#### Your assignment
Reproduce exactly, from the data that follows, the line with "Before and after one commit to gusuku-oknw/grand_research, a", the line with "Document new structure in README.ja", and every line that lies between them.

+ + +

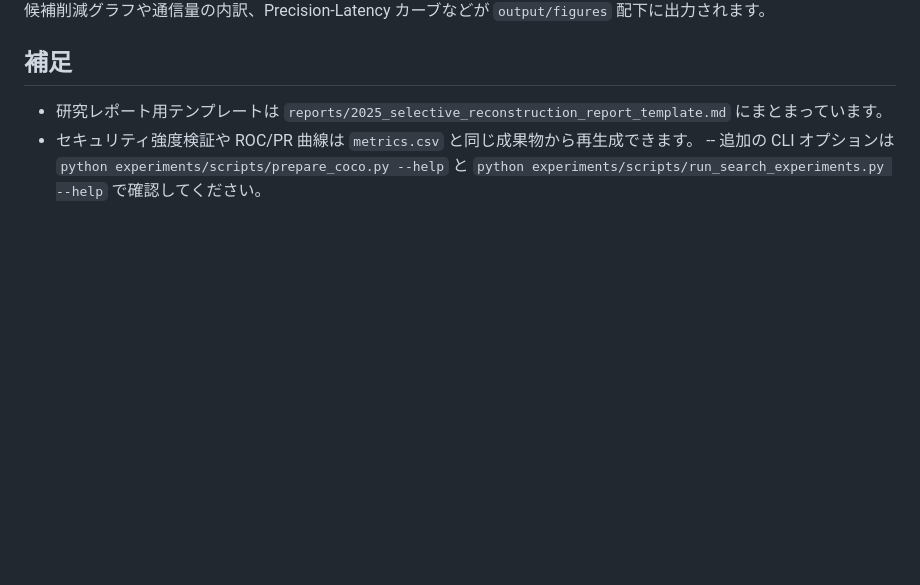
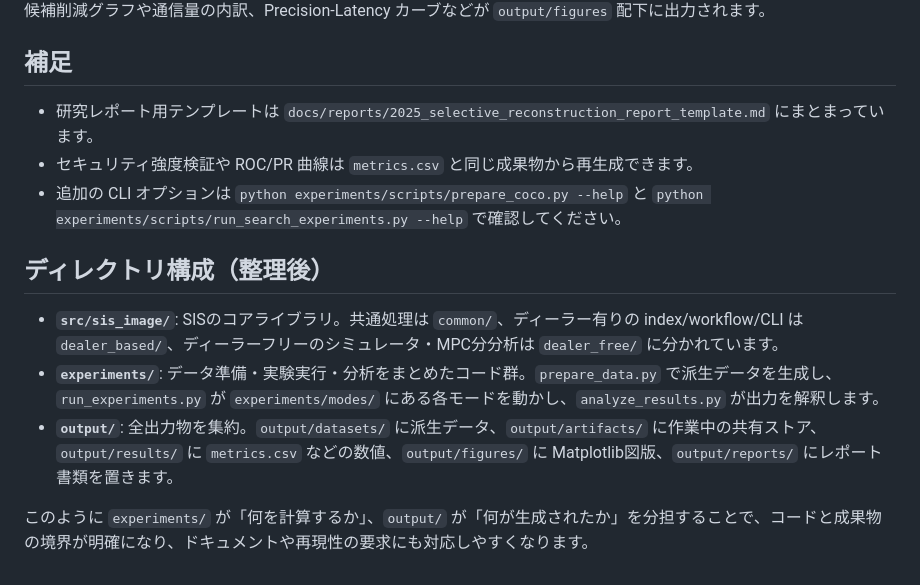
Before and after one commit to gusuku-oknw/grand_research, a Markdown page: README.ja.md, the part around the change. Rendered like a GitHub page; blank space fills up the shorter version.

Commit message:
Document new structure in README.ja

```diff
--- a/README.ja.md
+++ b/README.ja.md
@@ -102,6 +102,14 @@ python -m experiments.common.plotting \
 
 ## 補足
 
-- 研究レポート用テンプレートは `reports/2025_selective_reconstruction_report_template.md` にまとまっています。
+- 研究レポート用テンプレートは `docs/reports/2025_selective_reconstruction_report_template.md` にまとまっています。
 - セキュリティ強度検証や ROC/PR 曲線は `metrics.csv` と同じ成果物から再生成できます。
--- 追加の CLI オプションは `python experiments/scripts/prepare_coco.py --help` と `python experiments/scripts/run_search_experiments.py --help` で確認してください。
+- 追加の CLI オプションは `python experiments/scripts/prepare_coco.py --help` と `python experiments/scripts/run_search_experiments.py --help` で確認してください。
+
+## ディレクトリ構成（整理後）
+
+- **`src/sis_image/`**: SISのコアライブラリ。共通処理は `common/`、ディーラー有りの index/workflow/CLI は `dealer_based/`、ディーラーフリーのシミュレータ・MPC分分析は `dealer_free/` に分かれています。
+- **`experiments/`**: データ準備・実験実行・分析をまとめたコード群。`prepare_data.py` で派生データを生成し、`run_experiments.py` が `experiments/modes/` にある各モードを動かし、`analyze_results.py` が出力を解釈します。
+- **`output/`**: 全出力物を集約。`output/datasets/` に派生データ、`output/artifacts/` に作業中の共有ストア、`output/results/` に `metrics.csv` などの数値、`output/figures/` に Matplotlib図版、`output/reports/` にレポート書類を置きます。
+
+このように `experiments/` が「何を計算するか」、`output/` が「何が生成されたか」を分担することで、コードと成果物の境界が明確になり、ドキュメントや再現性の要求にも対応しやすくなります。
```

+ + +

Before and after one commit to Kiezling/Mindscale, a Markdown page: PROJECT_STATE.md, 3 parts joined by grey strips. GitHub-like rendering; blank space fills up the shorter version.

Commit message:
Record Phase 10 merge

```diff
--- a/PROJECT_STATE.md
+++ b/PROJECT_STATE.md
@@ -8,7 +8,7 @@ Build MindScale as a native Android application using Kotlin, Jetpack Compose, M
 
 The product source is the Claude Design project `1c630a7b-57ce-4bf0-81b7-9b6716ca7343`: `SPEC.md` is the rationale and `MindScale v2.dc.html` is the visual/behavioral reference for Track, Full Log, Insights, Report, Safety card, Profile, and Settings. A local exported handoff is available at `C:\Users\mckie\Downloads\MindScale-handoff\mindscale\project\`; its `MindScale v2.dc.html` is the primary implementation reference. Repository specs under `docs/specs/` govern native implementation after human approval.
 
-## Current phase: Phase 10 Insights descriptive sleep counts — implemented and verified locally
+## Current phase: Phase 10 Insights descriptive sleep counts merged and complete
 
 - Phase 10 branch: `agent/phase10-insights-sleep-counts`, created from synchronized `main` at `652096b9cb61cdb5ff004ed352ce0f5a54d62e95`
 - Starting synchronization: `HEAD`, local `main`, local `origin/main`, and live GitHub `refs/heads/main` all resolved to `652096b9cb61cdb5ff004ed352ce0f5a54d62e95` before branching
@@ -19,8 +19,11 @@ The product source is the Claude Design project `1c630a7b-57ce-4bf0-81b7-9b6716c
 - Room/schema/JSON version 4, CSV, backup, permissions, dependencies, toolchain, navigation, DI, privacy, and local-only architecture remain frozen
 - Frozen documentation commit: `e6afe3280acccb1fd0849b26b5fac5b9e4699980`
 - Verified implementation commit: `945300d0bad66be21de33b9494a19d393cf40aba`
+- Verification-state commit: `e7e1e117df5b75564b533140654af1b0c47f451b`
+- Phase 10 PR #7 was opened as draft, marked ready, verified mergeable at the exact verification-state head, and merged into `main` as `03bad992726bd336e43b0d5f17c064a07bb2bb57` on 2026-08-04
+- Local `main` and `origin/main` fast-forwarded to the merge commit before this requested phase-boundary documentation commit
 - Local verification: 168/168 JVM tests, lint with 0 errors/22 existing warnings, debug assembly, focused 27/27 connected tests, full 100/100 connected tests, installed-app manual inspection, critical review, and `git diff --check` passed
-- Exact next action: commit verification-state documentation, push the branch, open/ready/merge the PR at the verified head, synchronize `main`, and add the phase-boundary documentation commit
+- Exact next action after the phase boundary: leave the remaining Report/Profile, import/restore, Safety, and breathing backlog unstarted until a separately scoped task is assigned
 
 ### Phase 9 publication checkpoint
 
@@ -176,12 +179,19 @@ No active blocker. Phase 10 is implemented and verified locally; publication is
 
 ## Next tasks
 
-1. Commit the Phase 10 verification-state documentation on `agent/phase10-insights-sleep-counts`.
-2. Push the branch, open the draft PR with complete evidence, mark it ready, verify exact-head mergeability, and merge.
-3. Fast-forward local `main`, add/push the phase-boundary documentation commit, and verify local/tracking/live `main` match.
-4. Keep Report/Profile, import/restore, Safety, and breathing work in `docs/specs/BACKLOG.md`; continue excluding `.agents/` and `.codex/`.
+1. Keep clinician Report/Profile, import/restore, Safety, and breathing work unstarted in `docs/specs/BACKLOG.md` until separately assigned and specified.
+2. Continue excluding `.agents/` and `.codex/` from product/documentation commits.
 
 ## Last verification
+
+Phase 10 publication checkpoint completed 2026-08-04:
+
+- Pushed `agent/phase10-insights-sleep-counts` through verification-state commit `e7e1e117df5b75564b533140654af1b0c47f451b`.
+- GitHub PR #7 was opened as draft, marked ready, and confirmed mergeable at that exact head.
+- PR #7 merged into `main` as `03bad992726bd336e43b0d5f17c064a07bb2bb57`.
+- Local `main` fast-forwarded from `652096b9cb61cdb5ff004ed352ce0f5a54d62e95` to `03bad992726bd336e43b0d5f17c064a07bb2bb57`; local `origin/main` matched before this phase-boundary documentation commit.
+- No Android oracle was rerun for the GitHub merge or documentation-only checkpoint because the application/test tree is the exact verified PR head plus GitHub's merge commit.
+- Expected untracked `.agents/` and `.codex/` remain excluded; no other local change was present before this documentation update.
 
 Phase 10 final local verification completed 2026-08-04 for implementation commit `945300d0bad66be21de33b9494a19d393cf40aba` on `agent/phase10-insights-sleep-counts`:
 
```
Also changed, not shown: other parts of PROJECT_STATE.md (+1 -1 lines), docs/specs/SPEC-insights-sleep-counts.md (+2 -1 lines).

+ + +

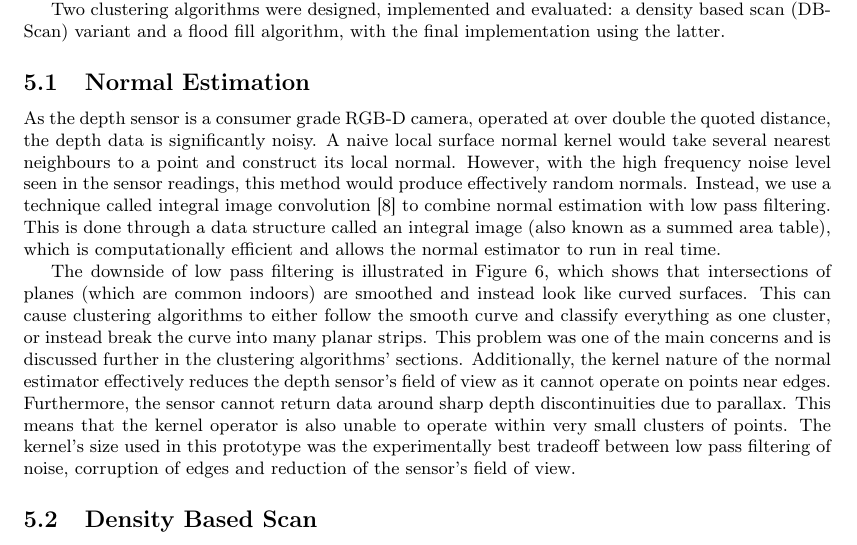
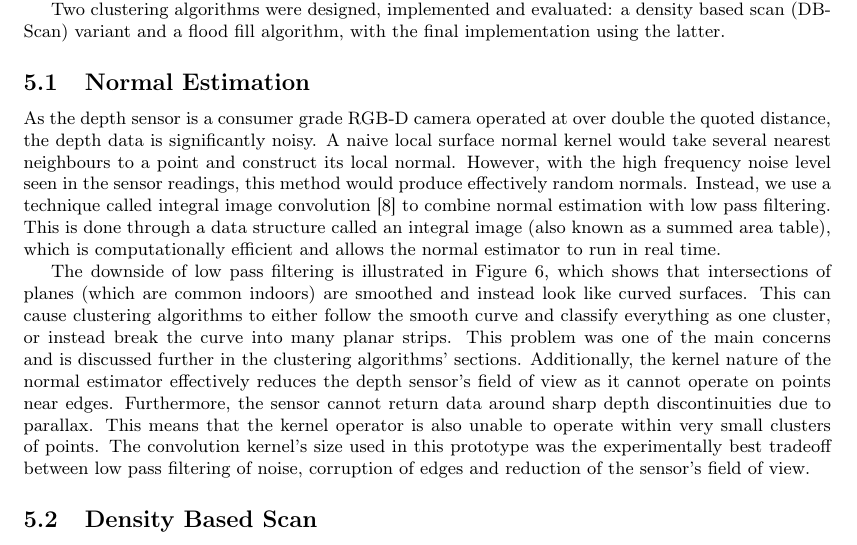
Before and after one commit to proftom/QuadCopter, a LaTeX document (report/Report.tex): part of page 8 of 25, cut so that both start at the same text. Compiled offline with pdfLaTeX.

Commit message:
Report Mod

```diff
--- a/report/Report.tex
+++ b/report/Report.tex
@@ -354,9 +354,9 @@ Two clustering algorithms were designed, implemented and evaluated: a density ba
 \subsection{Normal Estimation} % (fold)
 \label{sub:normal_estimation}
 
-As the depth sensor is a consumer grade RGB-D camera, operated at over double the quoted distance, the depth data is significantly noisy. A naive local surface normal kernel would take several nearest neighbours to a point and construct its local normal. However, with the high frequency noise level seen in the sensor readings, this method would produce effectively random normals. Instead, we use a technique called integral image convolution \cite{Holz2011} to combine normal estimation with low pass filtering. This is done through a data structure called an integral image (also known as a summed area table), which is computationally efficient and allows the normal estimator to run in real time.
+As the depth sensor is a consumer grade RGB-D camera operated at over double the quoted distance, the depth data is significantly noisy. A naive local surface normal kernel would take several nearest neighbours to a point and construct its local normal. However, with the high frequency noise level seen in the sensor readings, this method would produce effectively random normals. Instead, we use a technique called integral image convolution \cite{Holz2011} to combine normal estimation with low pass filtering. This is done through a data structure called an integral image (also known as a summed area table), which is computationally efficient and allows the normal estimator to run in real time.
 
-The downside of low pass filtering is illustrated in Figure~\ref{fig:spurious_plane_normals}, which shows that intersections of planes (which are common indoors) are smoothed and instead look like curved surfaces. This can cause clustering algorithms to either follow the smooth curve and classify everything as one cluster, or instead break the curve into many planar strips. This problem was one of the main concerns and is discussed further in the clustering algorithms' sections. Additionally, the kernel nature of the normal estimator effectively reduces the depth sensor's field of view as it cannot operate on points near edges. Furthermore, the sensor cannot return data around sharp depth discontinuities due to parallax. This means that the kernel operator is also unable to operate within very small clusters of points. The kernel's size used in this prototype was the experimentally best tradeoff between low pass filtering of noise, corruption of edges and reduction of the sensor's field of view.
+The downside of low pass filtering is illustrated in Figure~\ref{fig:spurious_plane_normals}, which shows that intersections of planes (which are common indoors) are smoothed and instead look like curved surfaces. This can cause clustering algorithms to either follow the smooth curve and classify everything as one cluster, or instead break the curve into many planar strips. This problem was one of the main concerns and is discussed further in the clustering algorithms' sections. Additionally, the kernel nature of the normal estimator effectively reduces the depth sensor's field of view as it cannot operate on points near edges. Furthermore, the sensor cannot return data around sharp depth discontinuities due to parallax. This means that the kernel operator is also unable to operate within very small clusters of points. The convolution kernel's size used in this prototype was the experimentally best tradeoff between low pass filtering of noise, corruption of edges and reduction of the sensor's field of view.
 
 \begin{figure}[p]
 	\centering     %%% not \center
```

+ + +

#### Task solution
Before and after one commit to gusuku-oknw/grand_research, a Markdown page: README.ja.md, the part around the change. Rendered like a GitHub page; blank space fills up the shorter version.

Commit message:
Document new structure in README.ja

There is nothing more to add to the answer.